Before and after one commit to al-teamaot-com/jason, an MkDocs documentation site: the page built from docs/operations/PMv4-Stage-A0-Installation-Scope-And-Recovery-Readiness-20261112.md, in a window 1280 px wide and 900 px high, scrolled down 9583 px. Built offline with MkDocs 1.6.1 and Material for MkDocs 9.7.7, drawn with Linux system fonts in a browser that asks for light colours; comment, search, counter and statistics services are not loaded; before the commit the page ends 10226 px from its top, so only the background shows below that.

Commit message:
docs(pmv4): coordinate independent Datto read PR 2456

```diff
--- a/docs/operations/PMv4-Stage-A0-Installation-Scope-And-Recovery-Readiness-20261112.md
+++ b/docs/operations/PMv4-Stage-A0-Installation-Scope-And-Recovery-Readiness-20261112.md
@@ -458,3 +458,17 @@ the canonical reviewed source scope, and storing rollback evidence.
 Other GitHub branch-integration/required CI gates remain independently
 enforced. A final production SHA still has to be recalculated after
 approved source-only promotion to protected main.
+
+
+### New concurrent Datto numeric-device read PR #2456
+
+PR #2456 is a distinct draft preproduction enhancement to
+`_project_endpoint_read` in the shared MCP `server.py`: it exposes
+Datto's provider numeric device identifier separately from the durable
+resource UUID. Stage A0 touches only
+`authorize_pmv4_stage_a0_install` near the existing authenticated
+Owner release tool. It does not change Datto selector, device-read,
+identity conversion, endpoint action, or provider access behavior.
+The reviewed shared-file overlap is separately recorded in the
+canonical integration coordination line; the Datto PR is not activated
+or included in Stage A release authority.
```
....................
PROBLEM STATEMENT:
Return the full listing unchanged.

SOLUTION BELOW:
Before and after one commit to al-teamaot-com/jason, an MkDocs documentation site: the page built from docs/operations/PMv4-Stage-A0-Installation-Scope-And-Recovery-Readiness-20261112.md, in a window 1280 px wide and 900 px high, scrolled down 9583 px. Built offline with MkDocs 1.6.1 and Material for MkDocs 9.7.7, drawn with Linux system fonts in a browser that asks for light colours; comment, search, counter and statistics services are not loaded; before the commit the page ends 10226 px from its top, so only the background shows below that.

Commit message:
docs(pmv4): coordinate independent Datto read PR 2456

```diff
--- a/docs/operations/PMv4-Stage-A0-Installation-Scope-And-Recovery-Readiness-20261112.md
+++ b/docs/operations/PMv4-Stage-A0-Installation-Scope-And-Recovery-Readiness-20261112.md
@@ -458,3 +458,17 @@ the canonical reviewed source scope, and storing rollback evidence.
 Other GitHub branch-integration/required CI gates remain independently
 enforced. A final production SHA still has to be recalculated after
 approved source-only promotion to protected main.
+
+
+### New concurrent Datto numeric-device read PR #2456
+
+PR #2456 is a distinct draft preproduction enhancement to
+`_project_endpoint_read` in the shared MCP `server.py`: it exposes
+Datto's provider numeric device identifier separately from the durable
+resource UUID. Stage A0 touches only
+`authorize_pmv4_stage_a0_install` near the existing authenticated
+Owner release tool. It does not change Datto selector, device-read,
+identity conversion, endpoint action, or provider access behavior.
+The reviewed shared-file overlap is separately recorded in the
+canonical integration coordination line; the Datto PR is not activated
+or included in Stage A release authority.
```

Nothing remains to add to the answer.